If there is one trend really exploding in the HR/Management space right now, it is the wave of companies getting rid of their annual performance reviews – i.e., the process where all employees’ performance is rated once a year on a standardized scale, according to standardized criteria, usually by their immediate supervisor. When software giant Adobe declared that they had thrown out their entire annual performance review in 2013, they seemed to open Pandora’s box: Since then, companies like Gap, Accenture, Deloitte, and even the rating pioneer GE have followed. HR representatives, managers, and employees have all testified to their satisfaction with finally being rid of the unpopular, time-consuming performance ratings. The issue is now sparking heated debates at both scientific conferences and industry meetings.
In one way, you could say that the change was long overdue. It is well known that performance ratings in general, and the annual performance review in particular, are highly unpopular among practitioners. 95 percent of American managers think performance ratings are too time-consuming and do not contribute enough value to the organization (CEB Corporate Leadership Council, 2002; 2012). A Deloitte study from 2014 showed that only eight percent of companies agree that their performance management process contributes substantially to their success. This is quite remarkable for a process that the average manager of a large American company spends 210 hours a year working on (Corporate Leadership Council, 2012). In addition, many of the practitioners I meet are emphasizing that traditional performance ratings no longer meet the demands of modern work life. It is a far too rigid process for today’s fast-paced, flexible, and fluid world of work.

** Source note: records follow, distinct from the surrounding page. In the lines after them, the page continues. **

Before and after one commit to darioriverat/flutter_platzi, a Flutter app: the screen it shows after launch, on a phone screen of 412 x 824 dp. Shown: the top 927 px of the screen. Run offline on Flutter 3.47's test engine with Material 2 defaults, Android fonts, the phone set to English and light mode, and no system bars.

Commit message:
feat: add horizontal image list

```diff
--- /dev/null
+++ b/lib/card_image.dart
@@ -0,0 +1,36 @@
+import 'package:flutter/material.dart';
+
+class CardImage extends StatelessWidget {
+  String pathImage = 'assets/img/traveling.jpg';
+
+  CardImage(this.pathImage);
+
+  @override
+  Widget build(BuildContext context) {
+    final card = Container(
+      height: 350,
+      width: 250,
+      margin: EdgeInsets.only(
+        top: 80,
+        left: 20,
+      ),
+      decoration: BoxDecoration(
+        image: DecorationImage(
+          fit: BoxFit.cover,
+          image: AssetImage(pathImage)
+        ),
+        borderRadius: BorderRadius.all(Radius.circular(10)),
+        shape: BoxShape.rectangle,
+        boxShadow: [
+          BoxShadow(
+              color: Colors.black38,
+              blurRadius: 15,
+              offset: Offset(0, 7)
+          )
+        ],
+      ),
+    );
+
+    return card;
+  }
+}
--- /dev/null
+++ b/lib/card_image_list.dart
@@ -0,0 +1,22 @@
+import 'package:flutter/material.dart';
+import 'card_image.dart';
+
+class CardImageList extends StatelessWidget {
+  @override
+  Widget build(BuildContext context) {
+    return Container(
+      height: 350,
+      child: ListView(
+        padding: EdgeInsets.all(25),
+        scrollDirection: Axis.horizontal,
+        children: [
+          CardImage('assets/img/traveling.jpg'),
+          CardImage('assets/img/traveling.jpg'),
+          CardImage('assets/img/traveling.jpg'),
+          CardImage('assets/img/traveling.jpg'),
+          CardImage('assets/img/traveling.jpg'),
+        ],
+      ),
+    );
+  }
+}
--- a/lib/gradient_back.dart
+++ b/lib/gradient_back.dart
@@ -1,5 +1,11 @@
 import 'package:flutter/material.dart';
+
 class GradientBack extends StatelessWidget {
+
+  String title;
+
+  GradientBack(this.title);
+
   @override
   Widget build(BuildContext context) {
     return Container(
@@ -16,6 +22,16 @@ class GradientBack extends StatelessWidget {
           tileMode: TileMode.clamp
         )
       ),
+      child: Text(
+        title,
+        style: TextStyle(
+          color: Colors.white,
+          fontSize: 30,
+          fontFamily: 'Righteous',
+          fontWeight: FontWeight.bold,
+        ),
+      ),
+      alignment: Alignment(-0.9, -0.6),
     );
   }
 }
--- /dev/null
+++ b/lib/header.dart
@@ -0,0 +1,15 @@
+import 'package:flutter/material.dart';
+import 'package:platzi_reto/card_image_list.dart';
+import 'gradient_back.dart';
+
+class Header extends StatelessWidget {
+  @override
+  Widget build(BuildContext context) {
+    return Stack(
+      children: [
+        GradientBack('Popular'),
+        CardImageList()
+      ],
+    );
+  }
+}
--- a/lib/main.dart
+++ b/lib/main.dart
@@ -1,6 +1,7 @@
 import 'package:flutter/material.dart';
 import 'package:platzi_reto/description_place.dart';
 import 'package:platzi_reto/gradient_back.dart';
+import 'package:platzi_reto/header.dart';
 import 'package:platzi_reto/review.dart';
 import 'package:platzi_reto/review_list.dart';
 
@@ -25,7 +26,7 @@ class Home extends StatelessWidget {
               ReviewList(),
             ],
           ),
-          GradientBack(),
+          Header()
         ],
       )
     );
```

To add to this, psychological research has long pointed to a number of problems with performance ratings. For one, there is very little research showing any consistent increases in motivation or work effort following performance ratings (e.g. Aguinis, Joo & Gottfredson, 2011; DeNisi & Smith, 2014). Numerous studies have also shown that the accuracy of the ratings is generally far from good (Levy & Williams, 2004; Murphy & Cleveland, 1995). Furthermore, anyone with rudimentary knowledge of behavioral psychology knows that feedback given once a year has a scant chance of directing or changing employees’ everyday actions.

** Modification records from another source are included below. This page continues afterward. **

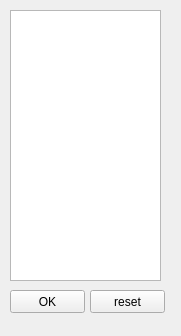
Old version of the form ui/GuessDia.ui in the repository XinChenQC/MEPplot.
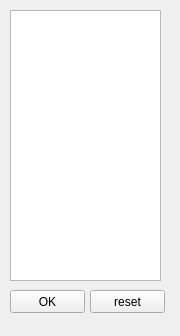
New version of the form.

The edit to the form file:
```diff
--- a/ui/GuessDia.ui
+++ b/ui/GuessDia.ui
@@ -6,7 +6,7 @@
    <rect>
     <x>0</x>
     <y>0</y>
-    <width>181</width>
+    <width>180</width>
     <height>336</height>
    </rect>
   </property>
```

So, to sum up: We have here a practice that is disliked by most if not all important stakeholders, that is afflicted by various problems in both accuracy and value creation, and that is a bad match with today’s work life. Shouldn’t it be a no-brainer to throw it out, then? Well, I think it is safe to say that the traditional performance management practice, with its annual review and complex rating forms, is a legacy of the industrial era and was bound to be revised sooner or later. However, the story does not end with getting rid of ratings. The real interesting question to ask is: Where do we go from here? Just because the annual performance review gets the boot, it does not mean that performance management as a whole has become any less important. Rather the opposite, actually. Now we need to ask ourselves: What deeper challenges is our discontent with ratings a symptom of? Well, for one, we are back to the classical issue of how to fairly judge other people’s performance. We are also back to the ever-present issue of managers’ unwillingness to bring up performance problems. These issues will not resolve themselves just because we drop the annual performance review – but it could be a start. So now that things are really moving in the performance management space, it seems like a good time to revisit some of the broader and more fundamental issues that a modern, well-designed performance management system must be able to handle. We will spend the three following posts digging into just those issues.